Feel free to leave your thoughts here, if you wish.  I’m open to discussing.  I do have a nagging suspicion that I may be the only one here, however.  Oh well, again.  I will do my best to put something of merit here every so often.  But I guess you’ll be the judge of that, eh?  So, the great experiment (or catharsis? therapy?) begins.  Let’s dig in…

When you fall in love you kind of go crazy for a while, you’ll do almost anything for that person.  It’s all hormones and pheromones and I don’t know what other kind of ‘mones.  It’s a great feeling, but it’s mindless.  You basically turn off your reasoning and common sense (assuming you had any of that in the first place), and you act – no, you react – viscerally, sensually1.  But like I said, it’s a great feeling.  It’s a high better than any drug and a rush better than any thrill-ride.  To be clear, I’m all for it.  I think it’s great.  I do.

But (there’s always a “but,” isn’t there?), it can’t sustain. You ever been high?  Or drunk?  Probably  you have, if you’re like most, but have you ever been high or drunk for 12 hours straight? It’s possible. How about 24?  Well, maybe.  Have you ever been wasted for a week straight?  A month?  Have you ever been totally blotto for five years?  That’s a stupid question, right?  Because no one can be in an emotionally altered state for a sustained period of time.  It would kill you.  Have you ever had an orgasm that lasted so long you celebrated its anniversary?

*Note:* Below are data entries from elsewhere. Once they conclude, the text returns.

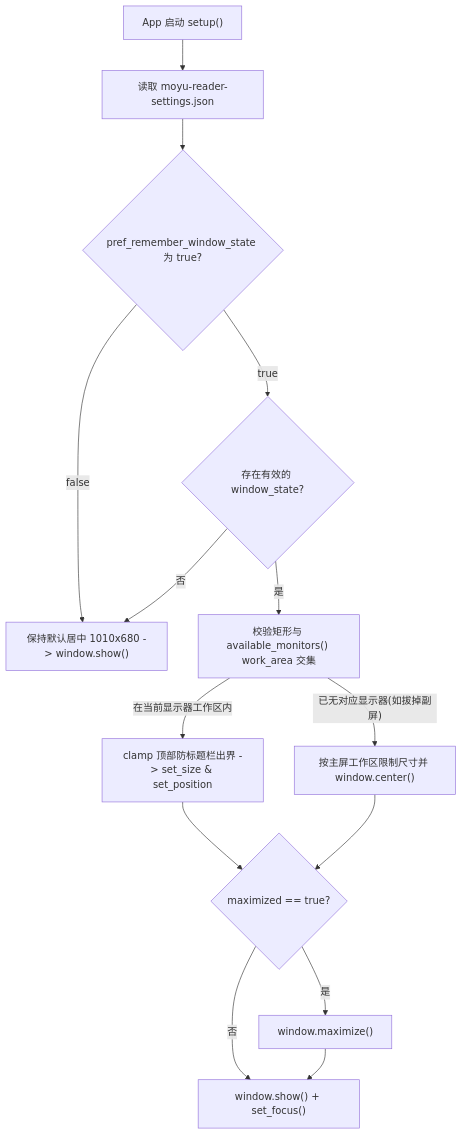
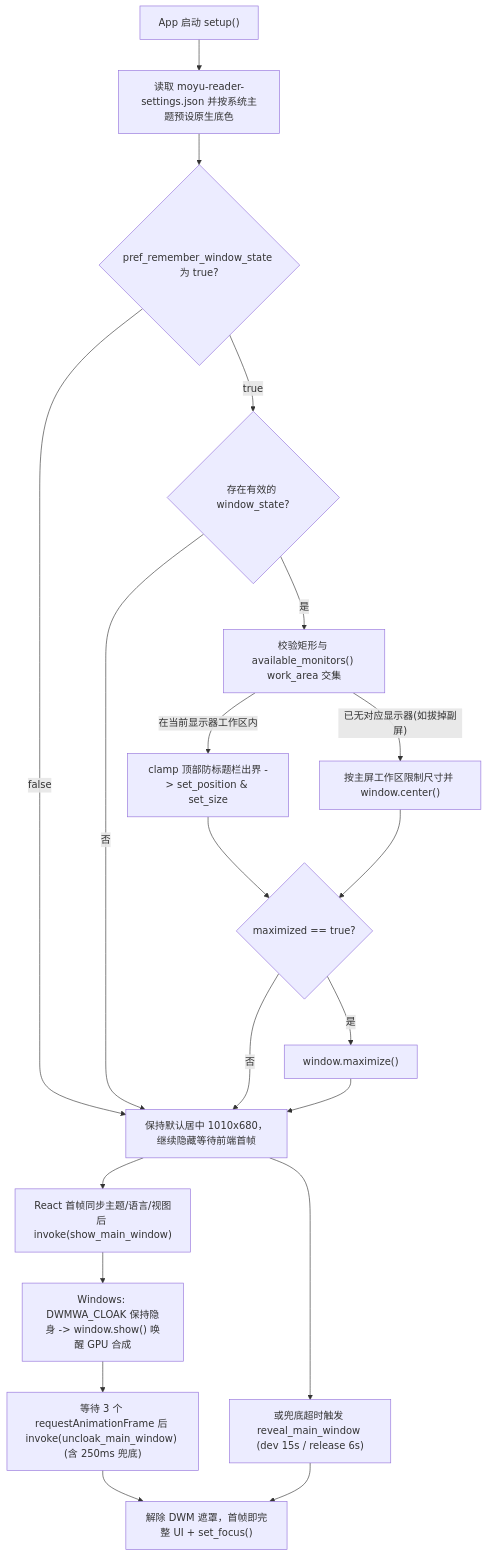
The first of 2 diagrams in docs/window-state-persistence-design.md (Ansen/MoYu), drawn with Mermaid before and after one commit. The commit also changed other lines of this file and 9 other files, not shown here.

````diff
--- a/docs/window-state-persistence-design.md
+++ b/docs/window-state-persistence-design.md
@@ -41,16 +41,22 @@
 ```mermaid
 flowchart TD
-    S["App 启动 setup()"] --> R["读取 moyu-reader-settings.json"]
+    S["App 启动 setup()"] --> R["读取 moyu-reader-settings.json 并按系统主题预设原生底色"]
     R --> C{"pref_remember_window_state 为 true?"}
-    C -- "false" --> SH["保持默认居中 1010x680 -> window.show()"]
+    C -- "false" --> W["保持默认居中 1010x680，继续隐藏等待前端首帧"]
     C -- "true" --> H{"存在有效的 window_state?"}
-    H -- "否" --> SH
+    H -- "否" --> W
     H -- "是" --> M["校验矩形与 available_monitors() work_area 交集"]
-    M -- "在当前显示器工作区内" --> AP["clamp 顶部防标题栏出界 -> set_size & set_position"]
+    M -- "在当前显示器工作区内" --> AP["clamp 顶部防标题栏出界 -> set_position & set_size"]
     M -- "已无对应显示器(如拔掉副屏)" --> FB["按主屏工作区限制尺寸并 window.center()"]
     AP --> MX{"maximized == true?"}
     FB --> MX
     MX -- "是" --> DO_MX["window.maximize()"]
-    MX -- "否" --> SH2["window.show() + set_focus()"]
-    DO_MX --> SH2
+    MX -- "否" --> W
+    DO_MX --> W
+    W --> FE["React 首帧同步主题/语言/视图后 invoke(show_main_window)"]
+    W --> TO["或兜底超时触发 reveal_main_window (dev 15s / release 6s)"]
+    FE --> CL["Windows: DWMWA_CLOAK 保持隐身 -> window.show() 唤醒 GPU 合成"]
+    CL --> RF["等待 3 个 requestAnimationFrame 后 invoke(uncloak_main_window) (含 250ms 兜底)"]
+    RF --> SH2["解除 DWM 遮罩，首帧即完整 UI + set_focus()"]
+    TO --> SH2
 ```
````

So that brings us to the point here.  Why, when we fall “in love,” do we expect that feeling to last forever?  Who said it should be like that?  And why did we believe them?  Let me leave you to ponder that for now.  I have my thoughts on this matter, and, since it’s my blog, I’ll give them to you.

Next time.


1 Sensually:  1.) Relating to physical or sexual pleasure. 2.) Relating to the body or senses as opposed to the mind.